When new babies come, it’s a good excuse to knit a project that is useful and hopefully will become something that the small child will find comforting and love for a long time. A simple baby blanket is a relaxing knit that you can do while you watch suspenseful TV shows and don’t have to pay attention to the pattern. It gives you a good excuse to binge-watch on cold winter weekends because you are doing something productive with your hands while your eyes are glued to the screen.
I wanted to make a blanket for my niece’s first baby. She knew she was carrying a baby boy. There are a lot of girls in our family on every single side, so this was pretty big news. In a family that’s been swimming in warrior princesses for generations, I wanted to acknowledge the maleness of the child in the color of the yarn.
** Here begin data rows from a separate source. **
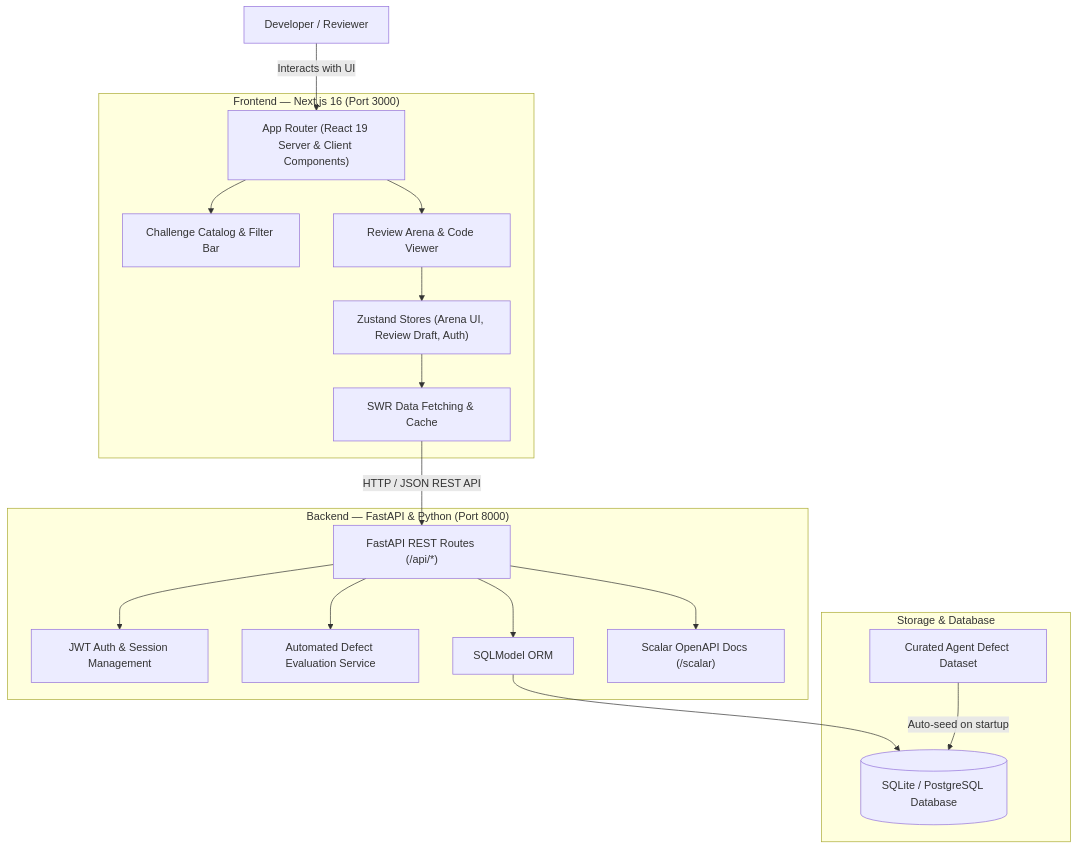
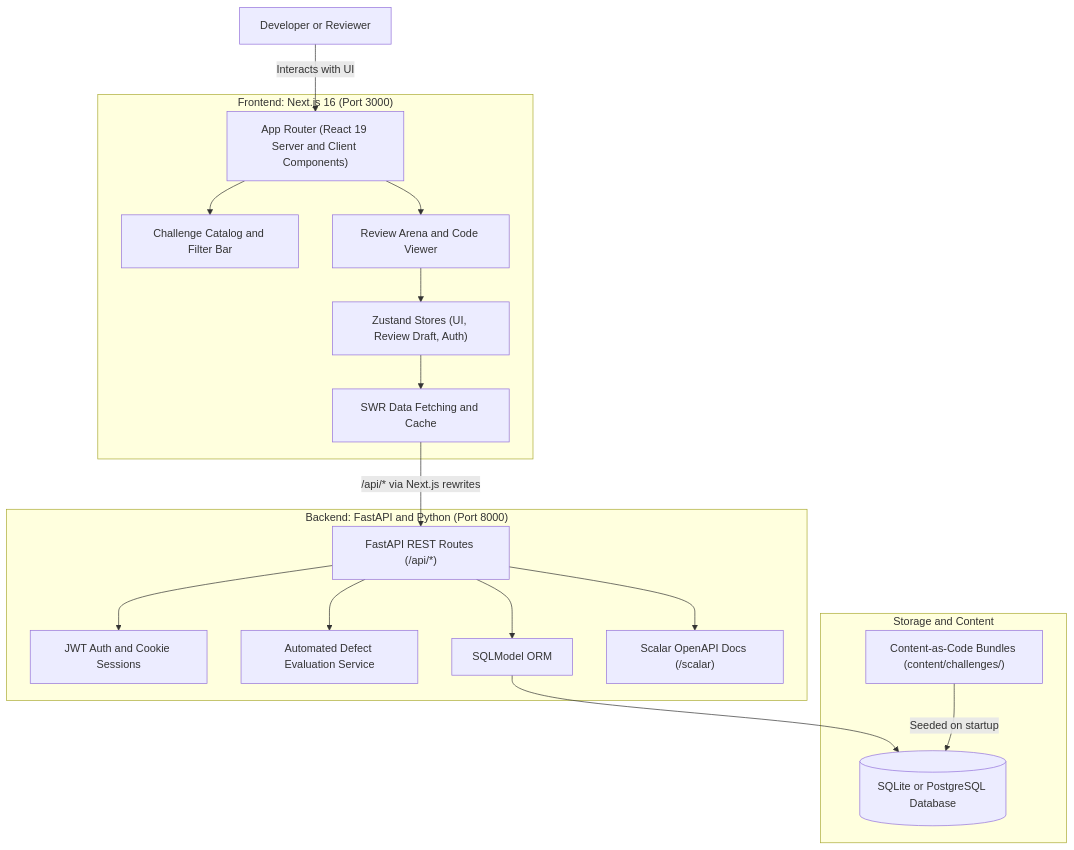
The diagram in README.md (AmirAbaris/diffly), drawn with Mermaid before and after one commit. The commit also changed other lines of this file and 4 other files, not shown here.

Commit message:
docs(oss): add contributor, security, code of conduct, and challenge guides

````diff
--- a/README.md
+++ b/README.md
@@ -64,40 +47,40 @@
 ```mermaid
 graph TD
-    User["Developer / Reviewer"]
+    User["Developer or Reviewer"]
 
-    subgraph "Frontend — Next.js 16 (Port 3000)"
-        AppRouter["App Router (React 19 Server & Client Components)"]
-        Catalog["Challenge Catalog & Filter Bar"]
-        Arena["Review Arena & Code Viewer"]
-        Stores["Zustand Stores (Arena UI, Review Draft, Auth)"]
-        SWR["SWR Data Fetching & Cache"]
+    subgraph "Frontend: Next.js 16 (Port 3000)"
+        AppRouter["App Router (React 19 Server and Client Components)"]
+        Catalog["Challenge Catalog and Filter Bar"]
+        Arena["Review Arena and Code Viewer"]
+        Stores["Zustand Stores (UI, Review Draft, Auth)"]
+        SWR["SWR Data Fetching and Cache"]
     end
 
-    subgraph "Backend — FastAPI & Python (Port 8000)"
+    subgraph "Backend: FastAPI and Python (Port 8000)"
         APIRoutes["FastAPI REST Routes (/api/*)"]
-        AuthModule["JWT Auth & Session Management"]
+        AuthModule["JWT Auth and Cookie Sessions"]
         EvalEngine["Automated Defect Evaluation Service"]
         SQLModelORM["SQLModel ORM"]
         ScalarDocs["Scalar OpenAPI Docs (/scalar)"]
     end
 
-    subgraph "Storage & Database"
-        DB[(SQLite / PostgreSQL Database)]
-        SeedData["Curated Agent Defect Dataset"]
+    subgraph "Storage and Content"
+        DB[(SQLite or PostgreSQL Database)]
+        SeedData["Content-as-Code Bundles (content/challenges/)"]
     end
 
     User -->|Interacts with UI| AppRouter
     AppRouter --> Catalog
     AppRouter --> Arena
     Arena --> Stores
     Stores --> SWR
-    SWR -->|HTTP / JSON REST API| APIRoutes
+    SWR -->|"/api/* via Next.js rewrites"| APIRoutes
 
     APIRoutes --> AuthModule
     APIRoutes --> EvalEngine
     APIRoutes --> SQLModelORM
 
     SQLModelORM --> DB
-    SeedData -->|Auto-seed on startup| DB
+    SeedData -->|Seeded on startup| DB
     APIRoutes --> ScalarDocs
 ```
````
Yes – I was getting blue yarn. But it could not be baby blue. I would not like to be knitting baby blue for as long as I would need to make the blanket. A small hat would be all I could handle of that color.
Baby D. in his blue-green blanket
I went to my local yarn store Downtown Yarns and went straight to the shelves of Malabrigo yarn. If all of the sudden, the universe told me that I could not knit with anything but Malabrigo yarns, I would be okay with it, that’s how much I love the feel and colors of Malabrigo. The shop’s owner Rita showed me a new line appropriately called Rios (rivers in Spanish). The colors give the illusion of ripples in a waterway or a watercolor painting. I picked the colorway Aguas. It is a blue green, like the colors of an ocean tidal pool or the edge of a clear pond. A very unbaby-like blue that’s perfect for a baby. The yarn is springy and soft and felt luscious running through my fingers as I knit. It is 100% superwash merino, so it is warm and machine washable as baby blankets should be.
Malabrigo Rios in Aguas seed stitch
Because a seed stitch is simply alternating a knit and a purl stitch all along a row, it is a good pattern for a beginner project that produces a nubbly texture that is both warm and visually interesting and also helps you to master the knit and purl stitches.
For a 36 inch by 36 inch blanket, I used 6 skeins of Malabrigo Rios in Aguas. I used 1 skein of a beautiful purplish blue colorway called Zarzamora for the crochet edging that blended beautifully with the color of the body of the blanket.
Here is the pattern:
6 skeins of Malabrigo Rios (or other Worsted weight yarn giving you a gauge of 5 stitches per inch)
1 skein for the crochet edging
Size 7 – 24” length circular needles
Size 8 crochet hook for the edging
Cast on 165 stitches. (for a seed stitch, you must always cast on an uneven number of stitches)
Row 1: knit one, purl one – all the way to the end of the row
Row 2: purl one, knit one – all the way to the end of the row
That’s it; you keep knitting those two rows till you get to however long you want the blanket to be.
I finished off the edges in a simple single crochet stitch.
single crochet stitch edge in Zarzamora